The Asset Strippers―Mike Nelson’s epic new installation for this year’s Tate Britain Commission―has to rank as one of the most unexpected and intrusive displays ever shown within this hallowed institution. Redundant machines and equipment sprawl across the entire breadth of the Duveen Galleries, creating a graveyard of Britain’s industrial past that transforms the museum’s core into an asset strippers’ warehouse. The title, which bears a direct relationship to Nelson’s working process, highlights the fact that he sourced his materials via the online auctions of asset strippers and liquidators, making use of the same digital technology that has superseded the defunct objects.
The installation, which remains on view through October 6, 2019, boldly underscores the decline of the U.K.’s manufacturing industry, infrastructure, and welfare state. Visitors enter through swing doors with porthole windows that came from an old NHS hospital in London; the graffitied steel sheeting once cordoned off a condemned housing estate; and the wooden partitions were seized from a former army barracks. The enormous knitting machines collected from textile factories act as potent reminders of Nelson’s childhood in the East Midlands. These echoes of the recent past are all expertly assembled into a lament for Britain’s social and political history. With such accelerating change, one has to wonder how long before the tools and machines that we now take for granted succumb to the same museological fate.
The development of sculpture through the 20th century was made possible, in part, by the development of increasingly sophisticated machinery, and The Asset Strippers expounds that interdependent relationship.
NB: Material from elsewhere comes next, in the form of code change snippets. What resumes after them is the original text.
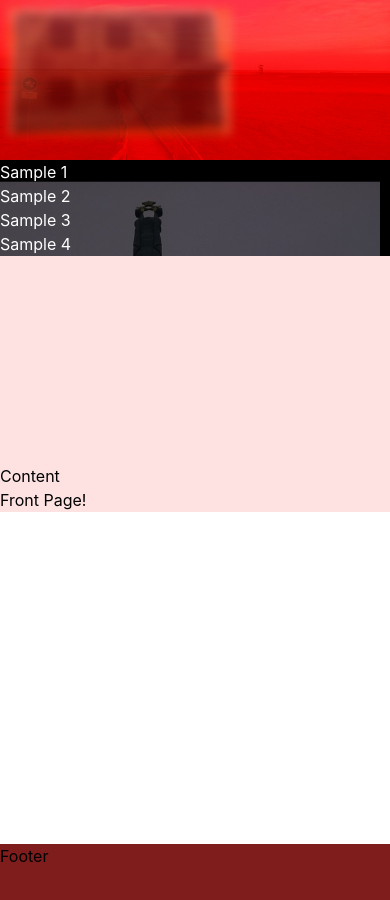
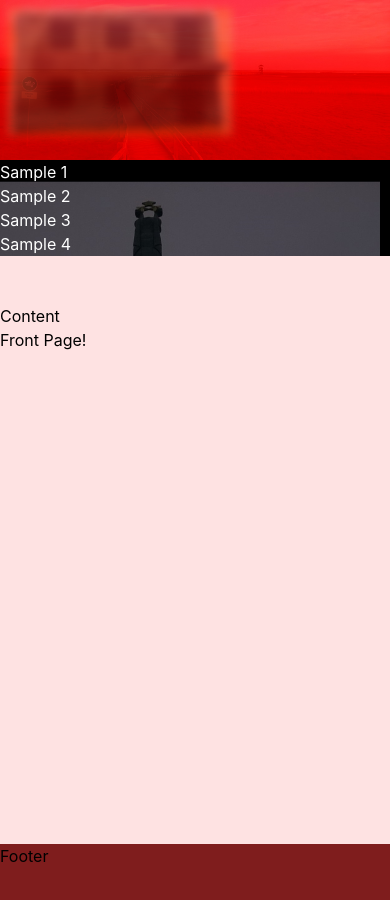
Before and after one commit to otavo002-xamk/portfolio-2023, a React (Create React App) app: page / in a window 390 px wide. Shown: the top 900 px of the page. Built offline with nearby package versions, Linux system fonts and the light colour scheme.

Commit message:
edited background

```diff
--- a/src/App.js
+++ b/src/App.js
@@ -5,7 +5,7 @@ import Center from "./Center";
 
 function App() {
   return (
-    <div className="h-screen">
+    <div className="h-screen bg-red-100">
       <TopHeader />
       <Center />
       <Footer />
--- a/src/Content.js
+++ b/src/Content.js
@@ -3,7 +3,7 @@ import { Outlet } from "react-router-dom";
 
 function Content() {
   return (
-    <div className="lg:col-start-2 lg:col-end-7 w-full bg-red-100 pt-52">
+    <div className="lg:col-start-2 lg:col-end-7 w-full pt-12 lg:pt-52">
       <h3>Content</h3>
       <Outlet />
     </div>
```
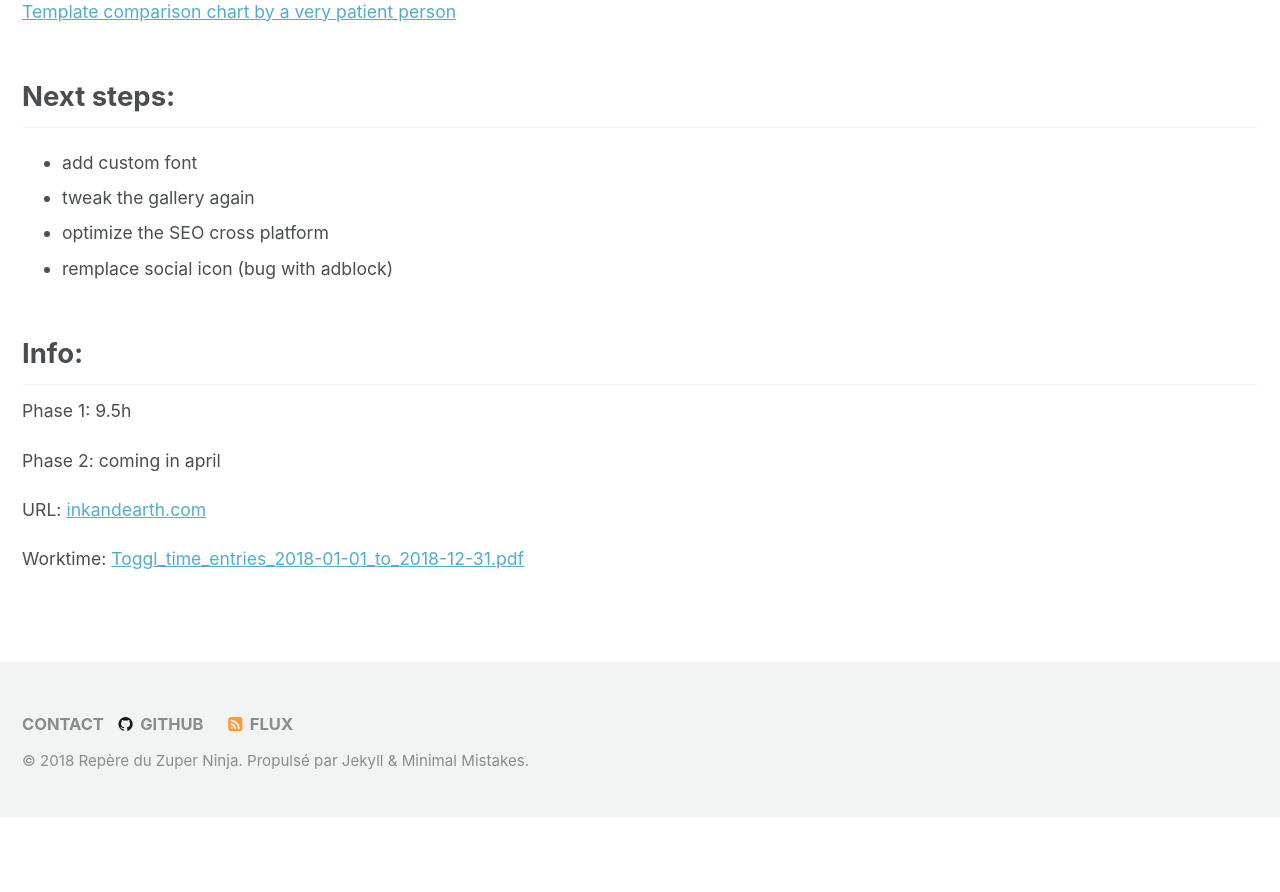
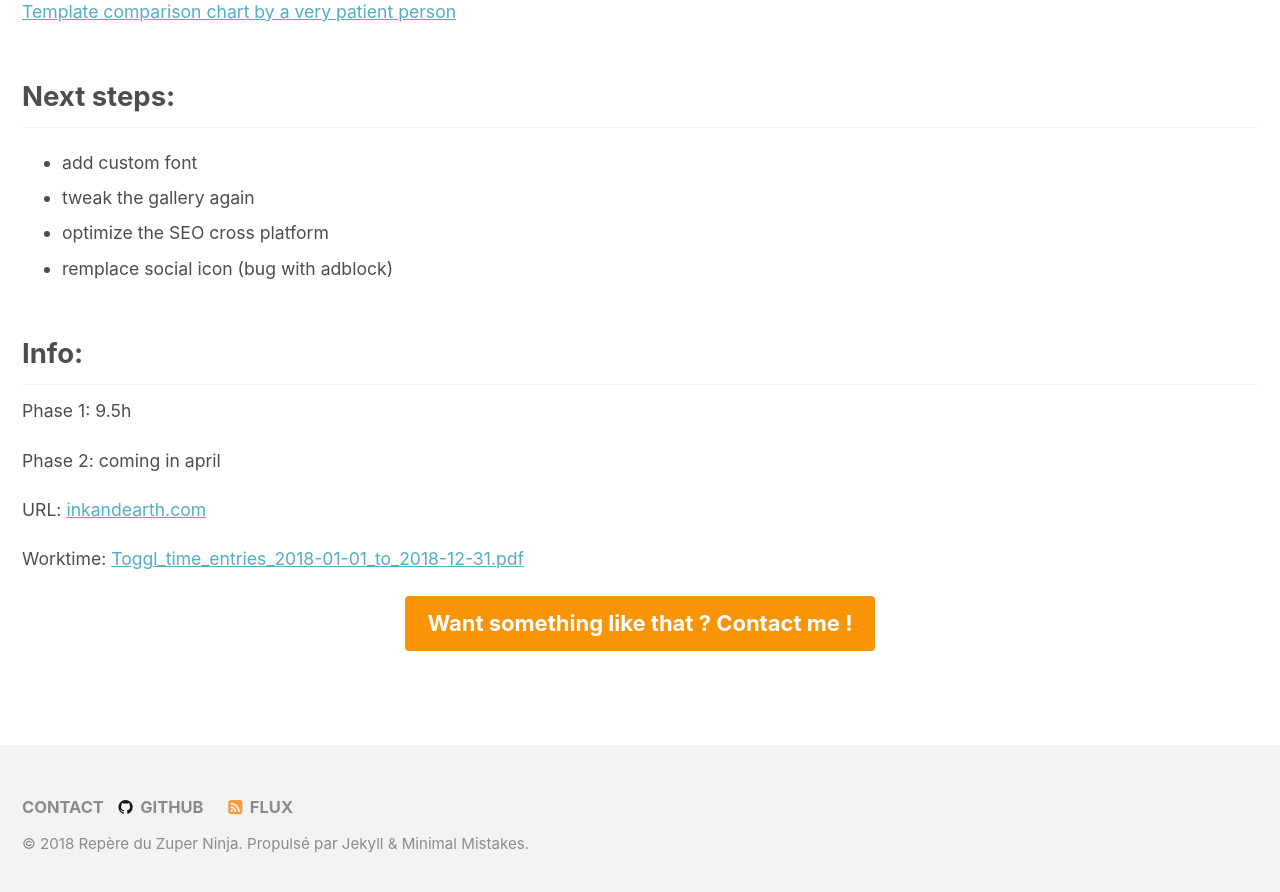
Before and after one commit to zuperninja/zuperninja.github.io, a Jekyll site: the page built from _portfolio/portfolio-ink-and-earth.md, in a window 1280 px wide and 900 px high, scrolled down 2343 px. Shown: the top 892 px of the window. Built offline with Jekyll 4.4.1, drawn with Linux system fonts in a browser that asks for light colours; before the commit the page ends 3159 px from its top, so only the background shows below that.

Commit message:
Update portfolio-ink-and-earth.md

```diff
--- a/_portfolio/portfolio-ink-and-earth.md
+++ b/_portfolio/portfolio-ink-and-earth.md
@@ -66,3 +66,6 @@ Phase 2: coming in april
 URL: [inkandearth.com](http://www.inkandearth.com/)
 
 Worktime: [Toggl_time_entries_2018-01-01_to_2018-12-31.pdf](https://github.com/zuperninja/blog/files/1858360/Toggl_time_entries_2018-01-01_to_2018-12-31.pdf)
+
+[Want something like that ? Contact me !](https://zuperninja.github.io/blog/contact/){: .btn .btn--warning .btn--x-large}
+{: .text-center}
```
Funnels, drills, mills, grinders, presses, lathes, clamps, welders, cutters, and mixers―all endowed with sculptural characteristics of their own―are mounted on plinths fashioned from slabs, trestles, and girders; felled telegraph poles, ladders, abandoned iron trolleys, wooden planks, and scaffolding forge a hazardous path through the tableaux. In the center, hay rakes―reminiscent of beaming sunflowers or whirling Catherine wheels―create an astonishing focal point. These noble relics bear poignant traces of the people who once used them. They are strangely beautiful, signifying a time when individuals labored in order to produce tangible results useful to society. Now, of course, skilled labor has become as redundant as the melancholy objects occupying this 300-foot-long space.
On closer inspection, the finer points come into view: a twist of delicate threads, colored wool around a bobbin, frayed springs and wires, dried oil, rusty mechanisms, fingerprints, and tarnish. These machines―many of which still bear their lot numbers―remain shrouded in mystery, their details only hinting at a life once lived. The Asset Strippers takes pleasure in revealing not only the material qualities of each piece, but also the wider cultural and social context. Nelson crafts an immersive labyrinth, taking viewers on a journey through an industrial wasteland of majestic proportions. Although it is possible to identify the original purpose of each machine, the impact of the installation relies on how the independent pieces have been merged or grouped into fantastical hybrids. It feels like walking through a dystopian future—societal structure has broken down, and humanity must forge its survival through the discarded remains of a bygone age while sinking into inevitable barbarity.
It has to be remembered that Britain enjoyed immense industrial prowess throughout the 19th and early 20th centuries, and The Asset Strippers is informed by the Duveen’s origins as the first purpose-built sculpture galleries in England in 1937. As the narrative unfurls―culminating in four plaques to commemorate the coronation of George VI―the installation traverses eight decades of extraordinary national change. Now, with ideologically driven austerity measures firmly in place, the nation’s assets continue to diminish. Nelson has laid this position bare, which poses an uncomfortable two-part question: What have we become, and where are we going? In his mind, the answer is unequivocal: we are hurtling toward a “new Victorian era of wealthy patronage in the wake of state decline, spawning vanity and inequality.”